#### PROBLEM DETAILS
Where a line holds the word "xmlns", copy it from the records.
::::
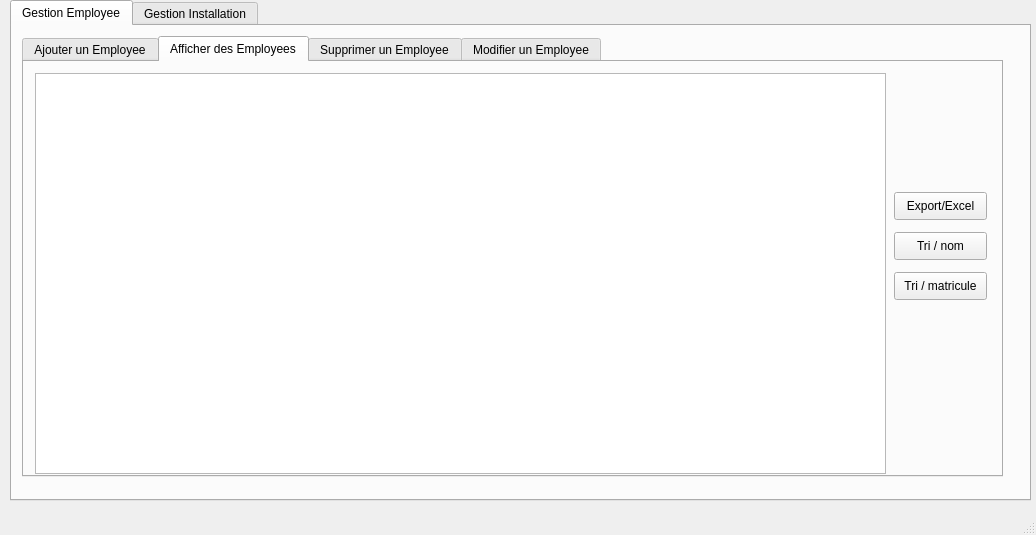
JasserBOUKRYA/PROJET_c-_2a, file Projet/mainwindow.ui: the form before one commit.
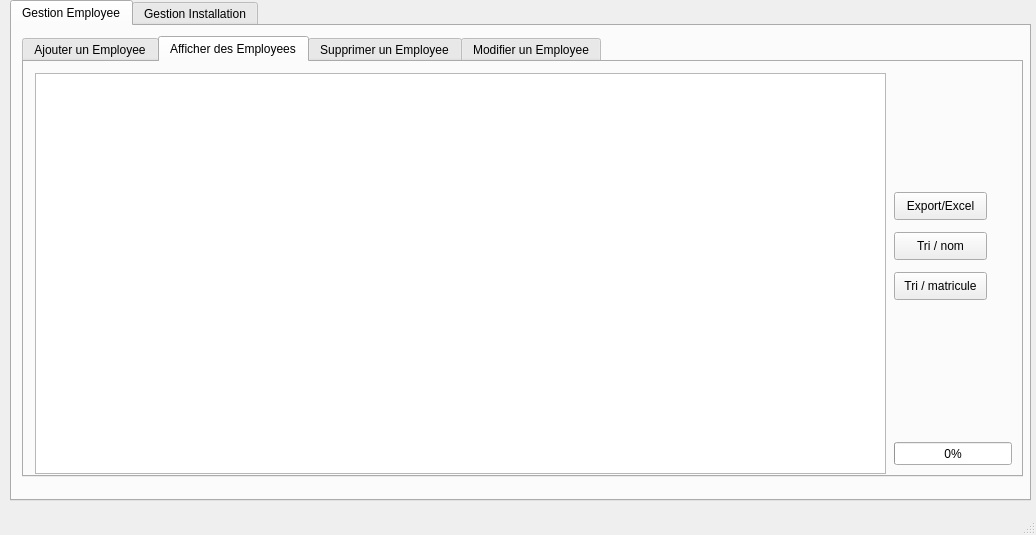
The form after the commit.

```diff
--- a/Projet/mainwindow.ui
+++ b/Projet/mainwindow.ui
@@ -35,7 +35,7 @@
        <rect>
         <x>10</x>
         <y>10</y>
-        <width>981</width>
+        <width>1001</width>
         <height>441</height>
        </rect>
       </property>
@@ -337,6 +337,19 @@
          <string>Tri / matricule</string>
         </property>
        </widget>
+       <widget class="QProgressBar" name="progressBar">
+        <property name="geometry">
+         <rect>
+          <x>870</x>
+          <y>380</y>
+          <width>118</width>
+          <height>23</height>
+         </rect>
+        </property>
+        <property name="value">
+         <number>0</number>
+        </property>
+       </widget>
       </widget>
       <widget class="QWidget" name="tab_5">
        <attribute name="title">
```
::::
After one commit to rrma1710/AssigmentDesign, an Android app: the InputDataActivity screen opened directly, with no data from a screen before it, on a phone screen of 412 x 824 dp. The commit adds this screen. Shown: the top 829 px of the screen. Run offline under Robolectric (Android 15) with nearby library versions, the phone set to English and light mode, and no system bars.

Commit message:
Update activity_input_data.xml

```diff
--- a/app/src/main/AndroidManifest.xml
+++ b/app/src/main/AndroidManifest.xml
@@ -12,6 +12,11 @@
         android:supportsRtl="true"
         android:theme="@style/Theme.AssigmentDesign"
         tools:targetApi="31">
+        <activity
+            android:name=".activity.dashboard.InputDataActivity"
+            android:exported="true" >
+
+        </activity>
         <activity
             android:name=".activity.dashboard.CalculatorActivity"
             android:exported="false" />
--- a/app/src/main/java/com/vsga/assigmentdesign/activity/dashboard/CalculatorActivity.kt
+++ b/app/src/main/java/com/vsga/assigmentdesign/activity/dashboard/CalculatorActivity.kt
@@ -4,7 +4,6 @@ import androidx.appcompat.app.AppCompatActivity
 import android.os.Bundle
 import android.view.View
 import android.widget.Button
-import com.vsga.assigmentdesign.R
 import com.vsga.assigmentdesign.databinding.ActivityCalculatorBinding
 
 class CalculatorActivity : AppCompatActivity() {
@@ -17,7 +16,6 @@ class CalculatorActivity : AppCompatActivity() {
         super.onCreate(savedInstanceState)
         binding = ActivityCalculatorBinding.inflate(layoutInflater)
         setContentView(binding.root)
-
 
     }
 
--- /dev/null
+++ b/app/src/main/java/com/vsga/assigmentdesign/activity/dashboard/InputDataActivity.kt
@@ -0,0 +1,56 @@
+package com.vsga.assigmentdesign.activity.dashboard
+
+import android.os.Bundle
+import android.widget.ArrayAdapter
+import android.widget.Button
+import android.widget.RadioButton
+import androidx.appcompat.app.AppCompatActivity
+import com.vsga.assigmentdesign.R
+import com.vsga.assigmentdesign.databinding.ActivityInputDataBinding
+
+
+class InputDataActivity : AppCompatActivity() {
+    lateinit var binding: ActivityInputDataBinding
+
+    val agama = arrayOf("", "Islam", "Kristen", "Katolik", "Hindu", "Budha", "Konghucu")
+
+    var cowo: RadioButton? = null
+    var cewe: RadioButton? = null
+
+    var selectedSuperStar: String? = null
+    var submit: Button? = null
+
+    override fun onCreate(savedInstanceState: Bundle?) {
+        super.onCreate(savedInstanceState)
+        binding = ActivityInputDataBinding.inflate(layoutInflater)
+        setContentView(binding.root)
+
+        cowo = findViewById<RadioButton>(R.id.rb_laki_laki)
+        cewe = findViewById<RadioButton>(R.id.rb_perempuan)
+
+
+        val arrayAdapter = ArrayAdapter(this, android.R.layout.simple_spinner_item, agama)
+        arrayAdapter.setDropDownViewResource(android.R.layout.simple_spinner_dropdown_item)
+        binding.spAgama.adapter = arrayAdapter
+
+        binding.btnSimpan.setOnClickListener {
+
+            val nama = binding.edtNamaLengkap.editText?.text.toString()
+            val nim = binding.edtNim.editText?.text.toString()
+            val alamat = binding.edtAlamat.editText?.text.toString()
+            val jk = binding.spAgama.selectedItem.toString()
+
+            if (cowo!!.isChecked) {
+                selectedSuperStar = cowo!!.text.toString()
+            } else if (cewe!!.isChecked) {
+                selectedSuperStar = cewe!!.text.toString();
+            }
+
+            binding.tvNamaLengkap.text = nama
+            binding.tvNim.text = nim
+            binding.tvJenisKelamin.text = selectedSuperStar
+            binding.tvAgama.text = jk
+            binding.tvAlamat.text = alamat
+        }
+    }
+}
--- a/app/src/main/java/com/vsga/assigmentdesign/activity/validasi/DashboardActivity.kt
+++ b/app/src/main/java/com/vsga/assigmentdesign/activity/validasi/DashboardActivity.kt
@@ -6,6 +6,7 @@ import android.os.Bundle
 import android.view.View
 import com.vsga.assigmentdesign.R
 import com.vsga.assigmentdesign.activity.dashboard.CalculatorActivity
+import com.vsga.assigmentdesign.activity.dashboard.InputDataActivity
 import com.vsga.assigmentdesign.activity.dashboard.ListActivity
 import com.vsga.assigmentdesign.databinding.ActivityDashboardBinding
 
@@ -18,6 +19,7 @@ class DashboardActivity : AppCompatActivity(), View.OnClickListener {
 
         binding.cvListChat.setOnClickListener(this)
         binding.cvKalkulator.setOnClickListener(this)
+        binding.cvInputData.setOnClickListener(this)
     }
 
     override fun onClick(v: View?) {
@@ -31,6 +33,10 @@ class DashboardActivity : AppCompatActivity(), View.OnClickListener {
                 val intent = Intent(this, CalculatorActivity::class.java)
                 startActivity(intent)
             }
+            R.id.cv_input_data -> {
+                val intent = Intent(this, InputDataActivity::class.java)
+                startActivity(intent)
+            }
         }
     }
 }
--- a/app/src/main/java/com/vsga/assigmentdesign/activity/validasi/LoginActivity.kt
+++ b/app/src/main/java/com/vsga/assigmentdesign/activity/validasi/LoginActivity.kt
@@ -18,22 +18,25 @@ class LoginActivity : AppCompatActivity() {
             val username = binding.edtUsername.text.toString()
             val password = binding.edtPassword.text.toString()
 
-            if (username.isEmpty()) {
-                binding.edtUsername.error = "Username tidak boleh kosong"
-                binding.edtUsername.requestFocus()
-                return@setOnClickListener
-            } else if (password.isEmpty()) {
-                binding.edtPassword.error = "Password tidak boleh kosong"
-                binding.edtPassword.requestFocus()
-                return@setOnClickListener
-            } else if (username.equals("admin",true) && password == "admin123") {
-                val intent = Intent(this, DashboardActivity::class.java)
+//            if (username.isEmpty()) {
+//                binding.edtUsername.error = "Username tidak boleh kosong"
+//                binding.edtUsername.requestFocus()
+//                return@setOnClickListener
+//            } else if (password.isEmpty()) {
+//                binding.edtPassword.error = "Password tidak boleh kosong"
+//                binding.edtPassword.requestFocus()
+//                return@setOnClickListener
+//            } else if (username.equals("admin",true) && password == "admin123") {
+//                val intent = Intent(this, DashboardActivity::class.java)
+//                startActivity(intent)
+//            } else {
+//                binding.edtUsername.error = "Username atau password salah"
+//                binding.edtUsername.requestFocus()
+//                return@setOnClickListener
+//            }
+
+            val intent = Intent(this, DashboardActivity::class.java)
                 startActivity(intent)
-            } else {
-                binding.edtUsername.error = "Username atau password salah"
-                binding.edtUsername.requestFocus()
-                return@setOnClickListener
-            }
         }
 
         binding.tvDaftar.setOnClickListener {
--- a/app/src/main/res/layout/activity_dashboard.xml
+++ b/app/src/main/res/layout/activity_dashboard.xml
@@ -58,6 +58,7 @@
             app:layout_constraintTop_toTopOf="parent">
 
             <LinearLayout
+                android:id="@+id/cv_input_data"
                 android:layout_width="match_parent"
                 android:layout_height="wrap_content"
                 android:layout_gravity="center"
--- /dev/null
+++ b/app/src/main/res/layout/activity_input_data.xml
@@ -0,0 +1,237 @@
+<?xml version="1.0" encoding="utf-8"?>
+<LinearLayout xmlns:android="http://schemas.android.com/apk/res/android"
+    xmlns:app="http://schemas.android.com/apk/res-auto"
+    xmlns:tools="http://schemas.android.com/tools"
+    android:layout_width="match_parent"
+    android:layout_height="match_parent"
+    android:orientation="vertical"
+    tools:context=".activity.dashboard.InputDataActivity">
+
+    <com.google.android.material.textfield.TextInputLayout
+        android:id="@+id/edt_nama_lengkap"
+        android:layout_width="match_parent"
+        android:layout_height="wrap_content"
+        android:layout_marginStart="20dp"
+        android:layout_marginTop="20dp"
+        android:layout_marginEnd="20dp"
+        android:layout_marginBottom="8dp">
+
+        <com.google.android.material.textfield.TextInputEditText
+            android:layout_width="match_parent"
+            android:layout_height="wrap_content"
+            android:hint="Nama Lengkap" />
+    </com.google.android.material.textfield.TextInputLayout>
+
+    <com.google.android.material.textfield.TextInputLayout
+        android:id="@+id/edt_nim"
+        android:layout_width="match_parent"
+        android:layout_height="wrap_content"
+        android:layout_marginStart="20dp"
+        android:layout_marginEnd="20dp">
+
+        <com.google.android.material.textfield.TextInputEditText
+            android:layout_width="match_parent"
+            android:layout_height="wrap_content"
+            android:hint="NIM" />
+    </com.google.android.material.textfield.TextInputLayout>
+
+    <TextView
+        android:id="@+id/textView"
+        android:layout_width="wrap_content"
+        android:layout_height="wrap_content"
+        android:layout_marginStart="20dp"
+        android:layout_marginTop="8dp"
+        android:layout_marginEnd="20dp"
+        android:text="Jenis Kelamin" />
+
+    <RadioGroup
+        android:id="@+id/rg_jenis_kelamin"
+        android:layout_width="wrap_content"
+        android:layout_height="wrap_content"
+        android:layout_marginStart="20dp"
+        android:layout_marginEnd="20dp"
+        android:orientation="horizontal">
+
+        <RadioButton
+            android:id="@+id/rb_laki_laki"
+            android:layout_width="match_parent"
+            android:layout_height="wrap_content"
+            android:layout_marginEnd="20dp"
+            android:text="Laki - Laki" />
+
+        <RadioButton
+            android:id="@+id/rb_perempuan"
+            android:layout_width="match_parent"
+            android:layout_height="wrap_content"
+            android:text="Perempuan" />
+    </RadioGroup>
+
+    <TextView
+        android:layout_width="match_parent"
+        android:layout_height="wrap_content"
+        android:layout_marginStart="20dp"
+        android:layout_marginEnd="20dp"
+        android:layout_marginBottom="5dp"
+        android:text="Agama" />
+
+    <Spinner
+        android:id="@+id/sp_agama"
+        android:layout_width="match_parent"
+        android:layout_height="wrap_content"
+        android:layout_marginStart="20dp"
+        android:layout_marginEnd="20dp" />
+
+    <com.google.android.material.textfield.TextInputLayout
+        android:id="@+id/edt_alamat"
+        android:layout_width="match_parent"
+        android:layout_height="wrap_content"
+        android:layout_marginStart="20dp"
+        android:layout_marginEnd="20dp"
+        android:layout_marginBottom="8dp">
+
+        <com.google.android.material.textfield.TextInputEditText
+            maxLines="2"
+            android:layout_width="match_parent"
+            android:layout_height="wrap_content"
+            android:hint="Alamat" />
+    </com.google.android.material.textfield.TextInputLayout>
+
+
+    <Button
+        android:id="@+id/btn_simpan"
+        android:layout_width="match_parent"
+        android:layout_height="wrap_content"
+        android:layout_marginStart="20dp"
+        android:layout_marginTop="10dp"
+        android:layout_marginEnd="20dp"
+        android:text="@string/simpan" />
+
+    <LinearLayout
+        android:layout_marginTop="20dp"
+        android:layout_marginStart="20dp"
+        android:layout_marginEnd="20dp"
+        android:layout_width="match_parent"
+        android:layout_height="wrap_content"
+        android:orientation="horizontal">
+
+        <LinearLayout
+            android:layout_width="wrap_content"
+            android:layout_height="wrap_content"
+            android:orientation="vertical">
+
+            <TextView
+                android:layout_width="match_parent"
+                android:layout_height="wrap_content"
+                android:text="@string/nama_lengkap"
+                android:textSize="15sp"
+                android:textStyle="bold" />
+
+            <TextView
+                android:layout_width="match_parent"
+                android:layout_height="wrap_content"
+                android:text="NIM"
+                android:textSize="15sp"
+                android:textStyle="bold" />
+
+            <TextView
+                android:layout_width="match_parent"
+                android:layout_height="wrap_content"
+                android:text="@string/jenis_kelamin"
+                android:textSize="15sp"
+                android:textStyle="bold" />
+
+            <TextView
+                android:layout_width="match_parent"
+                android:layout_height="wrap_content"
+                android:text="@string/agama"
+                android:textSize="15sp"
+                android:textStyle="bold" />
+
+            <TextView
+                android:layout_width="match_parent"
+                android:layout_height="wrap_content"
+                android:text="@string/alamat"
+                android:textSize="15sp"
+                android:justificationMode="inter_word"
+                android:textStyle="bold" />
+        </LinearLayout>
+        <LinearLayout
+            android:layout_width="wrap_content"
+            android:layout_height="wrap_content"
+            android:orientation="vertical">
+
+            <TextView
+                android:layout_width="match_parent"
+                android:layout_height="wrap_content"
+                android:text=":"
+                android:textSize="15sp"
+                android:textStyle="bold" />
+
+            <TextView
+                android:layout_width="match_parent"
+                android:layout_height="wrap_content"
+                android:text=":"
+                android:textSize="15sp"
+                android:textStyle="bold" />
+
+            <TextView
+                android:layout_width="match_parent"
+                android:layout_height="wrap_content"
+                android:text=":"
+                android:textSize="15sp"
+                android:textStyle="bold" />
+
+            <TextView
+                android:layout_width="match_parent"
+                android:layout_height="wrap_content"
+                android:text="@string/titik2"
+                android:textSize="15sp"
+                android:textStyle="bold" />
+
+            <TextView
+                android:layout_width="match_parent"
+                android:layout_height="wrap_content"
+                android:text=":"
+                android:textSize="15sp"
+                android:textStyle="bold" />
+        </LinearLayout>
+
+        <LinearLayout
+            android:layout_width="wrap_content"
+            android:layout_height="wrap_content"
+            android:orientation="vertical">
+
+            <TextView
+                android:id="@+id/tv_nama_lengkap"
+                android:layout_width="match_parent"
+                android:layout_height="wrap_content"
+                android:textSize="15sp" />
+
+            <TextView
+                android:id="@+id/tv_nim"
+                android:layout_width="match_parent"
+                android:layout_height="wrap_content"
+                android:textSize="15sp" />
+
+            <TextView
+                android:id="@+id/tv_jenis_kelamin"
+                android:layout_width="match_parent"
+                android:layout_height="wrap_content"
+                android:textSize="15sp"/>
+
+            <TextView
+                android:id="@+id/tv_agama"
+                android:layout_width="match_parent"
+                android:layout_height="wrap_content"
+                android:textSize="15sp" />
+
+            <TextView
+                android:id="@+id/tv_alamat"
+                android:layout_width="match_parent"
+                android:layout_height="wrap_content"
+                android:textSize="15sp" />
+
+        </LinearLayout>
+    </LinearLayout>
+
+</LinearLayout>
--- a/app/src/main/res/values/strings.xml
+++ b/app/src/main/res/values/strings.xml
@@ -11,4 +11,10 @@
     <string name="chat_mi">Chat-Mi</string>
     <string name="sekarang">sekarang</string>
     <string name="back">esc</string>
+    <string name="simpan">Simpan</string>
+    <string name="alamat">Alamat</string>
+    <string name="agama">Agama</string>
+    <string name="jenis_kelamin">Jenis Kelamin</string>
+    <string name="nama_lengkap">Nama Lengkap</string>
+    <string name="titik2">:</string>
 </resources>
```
::::
#### ANSWER SECTION
+<LinearLayout xmlns:android="http://schemas.android.com/apk/res/android"
+    xmlns:app="http://schemas.android.com/apk/res-auto"
+    xmlns:tools="http://schemas.android.com/tools"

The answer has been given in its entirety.